Readers likely know that new accounting standards are forcing investment banks and other financial firms to specify how the value the assets on their balance sheet.
Level 1 assets are ones whose prices can be readily obtained (i.e., they trade actively); Leve 2 assets may not trade often, but they are very similar to assets that can be readily priced, so a Level 2 asset can be priced in relation to a similar (or several comparable) Level 1 instruments. Level 3 assets cannot be priced in relationship to actively traded assets. Many observers treat these values with considerable skepticism, calling them “mark to make believe.”
A Bloomberg story reports that Goldman’s ratio of Level 3 assets, at 6.9%, is higher than that of Merrill or Citigroup, both of which took well publicized writedowns (Note that an earlier Marketwatch story, citing Bernstein Research, had put Goldman’s percentage much higher, at 15%. It would be interesting to find out whether this was an error, or whether Goldman sold or reclassified former Level 3 assets). However, note that Morgan Stanley’s ratio was even higher, at 7.4%.
Goldman is also quite defensive about its Level 3 holdings, arguing they could be sold at the prices at which they are carried on the books. Sorry, but that argument doesn’t hold water. The very fact that these instruments can’t be priced in reference to a traded security means any valuation is guesswork.
Goldman Sachs Group Inc. held a bigger proportion of hard-to-value assets at the end of the third quarter than Citigroup Inc. and Merrill Lynch & Co., two of the firms hardest hit by subprime mortgage losses.
Goldman’s Level 3 assets, for which market prices are so scarce that companies use internal models to gauge their value, accounted for 6.9 percent of the New York-based firm’s $1.05 trillion total at the end of August, according to a filing with the U.S. Securities and Exchange Commission. Citigroup classified 5.7 percent of its assets as Level 3 on Sept. 30 and Merrill reported 2.5 percent.
Investors have grown wary of banks and brokerages with difficult-to-sell securities on their books, after profits at Citigroup and Merrill were crippled by at least $19 billion of writedowns, mostly from bonds backed by home loans to borrowers with poor credit histories. While Goldman officials say the firm won’t report an “extraordinary” drop in its subprime holdings, investors have remained skeptical, pushing its shares down 15 percent this month in New York Stock Exchange trading.
“It’s hard to believe Goldman is perfect,” said Jon Fisher, who helps oversee $22 billion at Minneapolis-based Fifth Third Asset Management and sold his Goldman, Merrill and Morgan Stanley shares in the past 12 months. “Their losses might be smaller than others, but that doesn’t mean they don’t have a problem.”
Goldman posted a 79 percent increase in third-quarter profit, the biggest on Wall Street, even after shaving $1.48 billion from the value of high-yield loans….

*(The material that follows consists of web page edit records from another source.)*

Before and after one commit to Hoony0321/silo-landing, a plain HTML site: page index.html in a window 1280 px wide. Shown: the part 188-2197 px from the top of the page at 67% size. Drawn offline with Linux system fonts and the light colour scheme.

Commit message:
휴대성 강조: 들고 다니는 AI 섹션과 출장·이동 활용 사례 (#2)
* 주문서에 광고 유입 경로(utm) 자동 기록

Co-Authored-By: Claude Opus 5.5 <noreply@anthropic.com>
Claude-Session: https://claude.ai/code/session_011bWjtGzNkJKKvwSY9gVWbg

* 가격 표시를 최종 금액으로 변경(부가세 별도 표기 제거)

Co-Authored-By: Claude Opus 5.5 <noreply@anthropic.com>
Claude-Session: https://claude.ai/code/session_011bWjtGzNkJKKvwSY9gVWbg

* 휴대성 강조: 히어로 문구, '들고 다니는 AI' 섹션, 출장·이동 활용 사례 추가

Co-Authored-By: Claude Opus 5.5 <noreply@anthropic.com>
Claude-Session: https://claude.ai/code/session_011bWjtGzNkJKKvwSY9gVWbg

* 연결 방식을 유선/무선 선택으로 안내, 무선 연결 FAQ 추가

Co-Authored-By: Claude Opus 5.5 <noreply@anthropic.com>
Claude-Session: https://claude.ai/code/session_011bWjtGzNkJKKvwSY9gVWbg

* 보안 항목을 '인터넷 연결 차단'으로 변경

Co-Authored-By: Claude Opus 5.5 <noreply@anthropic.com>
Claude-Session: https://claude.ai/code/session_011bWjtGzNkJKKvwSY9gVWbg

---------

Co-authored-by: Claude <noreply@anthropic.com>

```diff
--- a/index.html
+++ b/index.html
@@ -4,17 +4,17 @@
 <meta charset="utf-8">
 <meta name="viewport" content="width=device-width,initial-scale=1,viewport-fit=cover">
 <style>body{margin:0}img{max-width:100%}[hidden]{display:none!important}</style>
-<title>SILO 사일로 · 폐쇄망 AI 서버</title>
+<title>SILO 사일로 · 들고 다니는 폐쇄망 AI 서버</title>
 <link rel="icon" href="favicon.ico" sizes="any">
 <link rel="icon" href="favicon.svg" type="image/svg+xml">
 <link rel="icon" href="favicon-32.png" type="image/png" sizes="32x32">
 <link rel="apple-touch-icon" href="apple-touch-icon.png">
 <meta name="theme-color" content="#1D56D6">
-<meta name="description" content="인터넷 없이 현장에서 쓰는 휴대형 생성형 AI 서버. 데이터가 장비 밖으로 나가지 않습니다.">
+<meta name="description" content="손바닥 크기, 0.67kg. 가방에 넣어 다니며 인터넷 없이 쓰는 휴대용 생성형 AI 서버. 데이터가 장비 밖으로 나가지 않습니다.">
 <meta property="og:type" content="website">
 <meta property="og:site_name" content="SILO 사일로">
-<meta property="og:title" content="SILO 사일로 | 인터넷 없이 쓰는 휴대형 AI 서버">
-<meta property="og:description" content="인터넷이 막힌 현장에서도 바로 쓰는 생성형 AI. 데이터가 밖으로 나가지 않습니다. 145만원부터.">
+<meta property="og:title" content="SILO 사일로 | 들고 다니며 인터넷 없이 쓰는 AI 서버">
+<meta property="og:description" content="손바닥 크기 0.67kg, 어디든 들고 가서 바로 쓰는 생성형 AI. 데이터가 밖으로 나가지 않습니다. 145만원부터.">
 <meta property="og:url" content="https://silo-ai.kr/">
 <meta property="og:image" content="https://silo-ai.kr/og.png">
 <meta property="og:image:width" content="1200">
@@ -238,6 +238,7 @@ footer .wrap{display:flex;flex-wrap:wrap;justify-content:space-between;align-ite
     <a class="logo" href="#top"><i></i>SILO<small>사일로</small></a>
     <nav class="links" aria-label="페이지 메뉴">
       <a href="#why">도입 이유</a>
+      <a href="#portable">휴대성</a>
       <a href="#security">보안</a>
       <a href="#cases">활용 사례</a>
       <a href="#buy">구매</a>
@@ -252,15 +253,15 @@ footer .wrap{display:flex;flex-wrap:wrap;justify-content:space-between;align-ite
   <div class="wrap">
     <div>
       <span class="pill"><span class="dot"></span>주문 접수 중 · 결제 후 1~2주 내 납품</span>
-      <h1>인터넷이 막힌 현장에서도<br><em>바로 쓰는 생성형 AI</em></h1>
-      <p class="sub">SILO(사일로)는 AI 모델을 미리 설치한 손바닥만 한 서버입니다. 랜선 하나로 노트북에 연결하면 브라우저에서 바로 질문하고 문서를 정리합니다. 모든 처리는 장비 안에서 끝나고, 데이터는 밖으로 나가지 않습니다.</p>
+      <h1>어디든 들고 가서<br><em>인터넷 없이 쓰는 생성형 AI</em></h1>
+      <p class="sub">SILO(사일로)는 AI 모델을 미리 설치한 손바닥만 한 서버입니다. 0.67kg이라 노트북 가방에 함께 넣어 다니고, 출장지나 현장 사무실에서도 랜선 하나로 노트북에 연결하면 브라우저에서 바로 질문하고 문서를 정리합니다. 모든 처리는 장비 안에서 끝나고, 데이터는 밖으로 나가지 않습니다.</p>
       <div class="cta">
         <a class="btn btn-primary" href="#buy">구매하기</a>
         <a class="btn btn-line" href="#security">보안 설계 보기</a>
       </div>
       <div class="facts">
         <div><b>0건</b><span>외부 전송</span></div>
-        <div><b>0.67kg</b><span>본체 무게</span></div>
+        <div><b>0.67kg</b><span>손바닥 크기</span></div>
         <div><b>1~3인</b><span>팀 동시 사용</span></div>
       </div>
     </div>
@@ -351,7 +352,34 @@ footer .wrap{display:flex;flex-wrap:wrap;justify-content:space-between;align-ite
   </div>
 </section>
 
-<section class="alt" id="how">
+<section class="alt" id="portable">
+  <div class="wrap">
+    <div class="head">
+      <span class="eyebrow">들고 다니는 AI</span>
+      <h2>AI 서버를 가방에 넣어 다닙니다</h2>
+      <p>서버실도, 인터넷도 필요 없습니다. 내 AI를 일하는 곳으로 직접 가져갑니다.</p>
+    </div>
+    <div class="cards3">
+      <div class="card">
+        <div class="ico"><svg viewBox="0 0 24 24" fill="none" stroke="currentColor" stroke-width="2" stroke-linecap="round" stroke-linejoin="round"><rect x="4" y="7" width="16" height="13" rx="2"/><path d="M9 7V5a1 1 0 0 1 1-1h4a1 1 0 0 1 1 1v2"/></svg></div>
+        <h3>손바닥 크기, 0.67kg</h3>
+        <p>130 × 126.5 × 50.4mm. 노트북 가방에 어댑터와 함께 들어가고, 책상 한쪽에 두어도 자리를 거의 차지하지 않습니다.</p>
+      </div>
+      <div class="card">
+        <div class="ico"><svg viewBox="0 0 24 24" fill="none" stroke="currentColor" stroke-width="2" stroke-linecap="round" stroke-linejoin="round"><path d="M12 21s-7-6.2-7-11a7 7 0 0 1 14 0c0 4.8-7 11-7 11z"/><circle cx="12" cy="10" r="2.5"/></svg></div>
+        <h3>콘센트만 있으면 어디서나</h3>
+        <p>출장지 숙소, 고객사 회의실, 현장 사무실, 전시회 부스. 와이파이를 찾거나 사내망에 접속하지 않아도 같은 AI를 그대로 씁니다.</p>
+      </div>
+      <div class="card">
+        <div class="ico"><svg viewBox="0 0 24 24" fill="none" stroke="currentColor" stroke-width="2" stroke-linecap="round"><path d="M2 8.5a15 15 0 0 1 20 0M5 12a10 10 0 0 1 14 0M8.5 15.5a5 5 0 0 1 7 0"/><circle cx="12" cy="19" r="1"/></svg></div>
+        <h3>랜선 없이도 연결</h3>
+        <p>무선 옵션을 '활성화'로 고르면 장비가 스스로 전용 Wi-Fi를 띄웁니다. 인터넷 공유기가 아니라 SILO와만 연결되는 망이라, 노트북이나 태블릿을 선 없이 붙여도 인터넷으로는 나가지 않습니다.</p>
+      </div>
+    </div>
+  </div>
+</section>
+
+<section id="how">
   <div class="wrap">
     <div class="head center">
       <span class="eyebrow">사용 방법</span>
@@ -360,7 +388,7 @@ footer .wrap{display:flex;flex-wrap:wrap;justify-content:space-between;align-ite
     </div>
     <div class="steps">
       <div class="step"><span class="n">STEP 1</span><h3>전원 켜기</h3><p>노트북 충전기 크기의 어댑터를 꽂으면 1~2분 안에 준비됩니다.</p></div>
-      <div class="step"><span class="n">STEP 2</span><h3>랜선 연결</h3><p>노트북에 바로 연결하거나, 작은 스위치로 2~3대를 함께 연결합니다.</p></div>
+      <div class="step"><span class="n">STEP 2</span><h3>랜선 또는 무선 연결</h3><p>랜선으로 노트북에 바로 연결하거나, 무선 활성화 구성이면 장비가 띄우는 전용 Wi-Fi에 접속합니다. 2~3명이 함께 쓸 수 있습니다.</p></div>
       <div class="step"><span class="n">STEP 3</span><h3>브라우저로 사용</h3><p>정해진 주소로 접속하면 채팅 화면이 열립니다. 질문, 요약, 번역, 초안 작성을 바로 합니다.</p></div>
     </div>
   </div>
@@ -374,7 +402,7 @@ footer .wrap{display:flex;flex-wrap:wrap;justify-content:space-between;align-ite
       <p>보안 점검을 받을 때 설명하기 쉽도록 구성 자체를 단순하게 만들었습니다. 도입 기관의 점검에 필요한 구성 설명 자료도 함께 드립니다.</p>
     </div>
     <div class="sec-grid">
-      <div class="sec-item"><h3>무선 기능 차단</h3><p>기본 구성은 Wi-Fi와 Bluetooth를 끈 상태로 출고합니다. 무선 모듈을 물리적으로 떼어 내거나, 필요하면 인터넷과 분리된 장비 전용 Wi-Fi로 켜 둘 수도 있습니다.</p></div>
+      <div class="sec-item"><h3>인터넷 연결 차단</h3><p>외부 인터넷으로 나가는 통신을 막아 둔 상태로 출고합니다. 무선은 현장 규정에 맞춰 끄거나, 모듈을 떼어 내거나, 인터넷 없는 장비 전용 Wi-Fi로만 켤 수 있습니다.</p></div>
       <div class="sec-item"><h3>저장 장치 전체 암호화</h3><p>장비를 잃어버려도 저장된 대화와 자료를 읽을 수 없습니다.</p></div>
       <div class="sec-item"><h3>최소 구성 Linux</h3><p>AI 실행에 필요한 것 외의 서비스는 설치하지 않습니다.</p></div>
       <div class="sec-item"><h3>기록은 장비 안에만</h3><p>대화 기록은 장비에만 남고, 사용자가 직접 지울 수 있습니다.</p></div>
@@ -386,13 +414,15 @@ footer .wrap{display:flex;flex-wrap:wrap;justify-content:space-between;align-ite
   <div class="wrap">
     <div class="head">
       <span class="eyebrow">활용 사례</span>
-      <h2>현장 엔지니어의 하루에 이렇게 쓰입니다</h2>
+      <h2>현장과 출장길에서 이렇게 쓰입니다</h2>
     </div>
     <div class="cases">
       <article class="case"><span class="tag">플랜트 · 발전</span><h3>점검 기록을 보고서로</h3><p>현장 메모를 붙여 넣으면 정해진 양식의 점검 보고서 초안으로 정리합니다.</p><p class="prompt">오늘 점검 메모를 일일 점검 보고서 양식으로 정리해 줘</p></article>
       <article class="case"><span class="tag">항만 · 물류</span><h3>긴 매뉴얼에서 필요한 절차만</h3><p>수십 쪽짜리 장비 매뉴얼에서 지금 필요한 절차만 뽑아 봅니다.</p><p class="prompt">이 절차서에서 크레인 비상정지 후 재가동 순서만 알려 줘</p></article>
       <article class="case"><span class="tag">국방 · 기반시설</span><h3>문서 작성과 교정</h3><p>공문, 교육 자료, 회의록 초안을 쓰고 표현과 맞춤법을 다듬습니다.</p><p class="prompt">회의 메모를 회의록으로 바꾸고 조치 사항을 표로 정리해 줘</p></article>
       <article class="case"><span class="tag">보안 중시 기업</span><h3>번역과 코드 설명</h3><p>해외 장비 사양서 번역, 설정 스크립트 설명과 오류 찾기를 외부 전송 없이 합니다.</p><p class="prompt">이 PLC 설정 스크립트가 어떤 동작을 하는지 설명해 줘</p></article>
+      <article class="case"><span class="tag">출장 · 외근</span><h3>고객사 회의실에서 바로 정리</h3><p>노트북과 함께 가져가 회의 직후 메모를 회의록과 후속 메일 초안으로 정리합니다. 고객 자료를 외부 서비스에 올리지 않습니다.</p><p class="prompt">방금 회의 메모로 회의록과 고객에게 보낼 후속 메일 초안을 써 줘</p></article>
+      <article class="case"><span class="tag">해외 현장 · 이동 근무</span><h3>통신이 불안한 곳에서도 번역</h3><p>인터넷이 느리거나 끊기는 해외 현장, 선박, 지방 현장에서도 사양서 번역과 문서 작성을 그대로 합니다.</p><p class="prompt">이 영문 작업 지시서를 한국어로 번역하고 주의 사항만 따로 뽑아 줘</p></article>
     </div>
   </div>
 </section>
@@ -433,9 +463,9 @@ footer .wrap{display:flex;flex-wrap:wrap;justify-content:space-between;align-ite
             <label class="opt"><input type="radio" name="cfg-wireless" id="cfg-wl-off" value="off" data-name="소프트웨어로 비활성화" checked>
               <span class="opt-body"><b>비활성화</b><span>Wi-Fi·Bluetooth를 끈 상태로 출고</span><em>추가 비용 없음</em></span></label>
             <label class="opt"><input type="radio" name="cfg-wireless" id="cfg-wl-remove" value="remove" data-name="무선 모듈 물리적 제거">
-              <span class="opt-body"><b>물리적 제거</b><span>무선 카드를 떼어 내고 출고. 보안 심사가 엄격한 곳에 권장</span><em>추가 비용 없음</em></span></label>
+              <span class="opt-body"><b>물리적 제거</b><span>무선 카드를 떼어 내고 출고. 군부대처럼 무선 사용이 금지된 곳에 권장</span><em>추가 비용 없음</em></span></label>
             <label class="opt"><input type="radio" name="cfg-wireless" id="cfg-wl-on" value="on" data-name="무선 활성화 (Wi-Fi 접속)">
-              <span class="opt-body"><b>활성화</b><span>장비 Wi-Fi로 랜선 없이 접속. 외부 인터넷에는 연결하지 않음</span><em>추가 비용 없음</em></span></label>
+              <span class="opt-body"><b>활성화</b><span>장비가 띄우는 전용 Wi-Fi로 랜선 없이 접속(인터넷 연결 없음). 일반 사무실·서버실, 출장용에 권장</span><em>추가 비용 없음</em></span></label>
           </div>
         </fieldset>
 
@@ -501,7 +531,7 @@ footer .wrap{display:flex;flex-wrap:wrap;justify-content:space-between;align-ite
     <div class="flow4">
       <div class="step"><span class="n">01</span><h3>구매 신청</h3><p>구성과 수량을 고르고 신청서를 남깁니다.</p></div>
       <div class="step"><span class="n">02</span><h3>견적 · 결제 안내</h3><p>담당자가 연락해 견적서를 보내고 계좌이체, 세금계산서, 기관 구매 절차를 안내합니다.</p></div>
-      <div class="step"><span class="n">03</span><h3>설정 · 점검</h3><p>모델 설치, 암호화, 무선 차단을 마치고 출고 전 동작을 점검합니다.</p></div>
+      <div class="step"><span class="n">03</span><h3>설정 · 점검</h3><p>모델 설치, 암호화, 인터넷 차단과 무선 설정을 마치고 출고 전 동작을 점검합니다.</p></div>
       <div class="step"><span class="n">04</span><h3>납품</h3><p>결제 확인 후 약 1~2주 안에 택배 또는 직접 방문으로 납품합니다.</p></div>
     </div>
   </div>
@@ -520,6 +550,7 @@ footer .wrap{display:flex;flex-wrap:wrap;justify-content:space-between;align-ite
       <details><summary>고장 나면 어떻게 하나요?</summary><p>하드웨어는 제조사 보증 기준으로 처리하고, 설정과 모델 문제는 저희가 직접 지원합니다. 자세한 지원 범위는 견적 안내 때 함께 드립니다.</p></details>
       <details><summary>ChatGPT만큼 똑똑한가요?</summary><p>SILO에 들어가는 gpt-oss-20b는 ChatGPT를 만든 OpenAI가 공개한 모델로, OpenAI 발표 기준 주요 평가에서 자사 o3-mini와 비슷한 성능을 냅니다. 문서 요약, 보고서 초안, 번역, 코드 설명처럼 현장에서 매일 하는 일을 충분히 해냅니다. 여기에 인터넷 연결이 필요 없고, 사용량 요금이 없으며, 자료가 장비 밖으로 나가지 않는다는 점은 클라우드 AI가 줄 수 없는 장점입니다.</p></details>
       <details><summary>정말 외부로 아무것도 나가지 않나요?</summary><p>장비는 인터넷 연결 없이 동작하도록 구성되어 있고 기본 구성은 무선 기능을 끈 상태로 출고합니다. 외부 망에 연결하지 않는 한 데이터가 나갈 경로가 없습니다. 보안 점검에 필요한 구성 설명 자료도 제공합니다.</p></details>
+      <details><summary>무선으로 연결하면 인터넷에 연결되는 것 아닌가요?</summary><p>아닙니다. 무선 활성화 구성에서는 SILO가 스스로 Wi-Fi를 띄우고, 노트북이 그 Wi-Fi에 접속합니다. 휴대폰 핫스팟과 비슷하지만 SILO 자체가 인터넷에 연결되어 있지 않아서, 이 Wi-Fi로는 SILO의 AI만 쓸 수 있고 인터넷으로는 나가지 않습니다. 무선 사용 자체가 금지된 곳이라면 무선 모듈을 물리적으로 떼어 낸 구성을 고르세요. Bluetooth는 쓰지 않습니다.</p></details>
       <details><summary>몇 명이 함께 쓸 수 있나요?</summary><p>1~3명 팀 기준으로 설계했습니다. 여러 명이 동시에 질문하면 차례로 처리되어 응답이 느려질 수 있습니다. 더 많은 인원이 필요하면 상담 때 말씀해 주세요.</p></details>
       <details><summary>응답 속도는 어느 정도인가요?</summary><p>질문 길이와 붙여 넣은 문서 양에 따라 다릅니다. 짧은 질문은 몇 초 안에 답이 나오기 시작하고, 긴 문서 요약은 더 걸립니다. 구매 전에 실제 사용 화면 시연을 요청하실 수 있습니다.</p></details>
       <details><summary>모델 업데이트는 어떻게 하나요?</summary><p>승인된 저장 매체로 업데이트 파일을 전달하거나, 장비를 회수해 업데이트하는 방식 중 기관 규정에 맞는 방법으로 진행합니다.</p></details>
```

“Just because they’re in Level 3 doesn’t mean we’re not pricing them correctly,” Goldman Chief Accounting Officer Sarah Smith said in a Nov. 9 interview. “We mark our positions to the point where we could exit at that moment.”
The 33 percent increase in Level 3 assets in the third quarter was mostly due to the freeze in the leveraged buyout market, which left firms including Goldman stuck with loans, Smith said. Goldman wrote down the value of those commitments when the debt was moved to Level 3. As the buyout market recovers, the loans may be upgraded to Level 2, she said.
Goldman’s Level 3 holdings totaled about $72 billion at the end of August. Stripping out stakes owned by others, Goldman’s “exposure” was $50.9 billion, or 4.9 percent of the firm’s total assets. A “substantial percentage” are private equity and real estate investments, said Goldman spokesman Lucas van Praag.
While those typically fall into the Level 3 category, assets such as leveraged loan commitments shift from one level to another depending on market conditions, Smith said.
“We take issue with the notion that all assets in Level 3 are hard to value,” said van Praag. “Given the disclosure rules, it is inevitable that any firm with a large private equity and real estate portfolio would have significant Level 3 assets.”….
“The market does not exist for a lot of these things,” said Edward Ketz, an associate professor of accounting at Pennsylvania State University in University Park, Pennsylvania. “Third level measures are fraught with lots of measurement error, in part because you are using assumptions.”….
“Even Level 2 is hard to price,” said Roger Lister, chief credit officer for financial institutions at Dominion Bond Rating Service. “Writedowns are coming out of Level 2 as well as 3. In the world of fixed income, prices have become less observable in the last few months. That’s why Level 3 is surging.”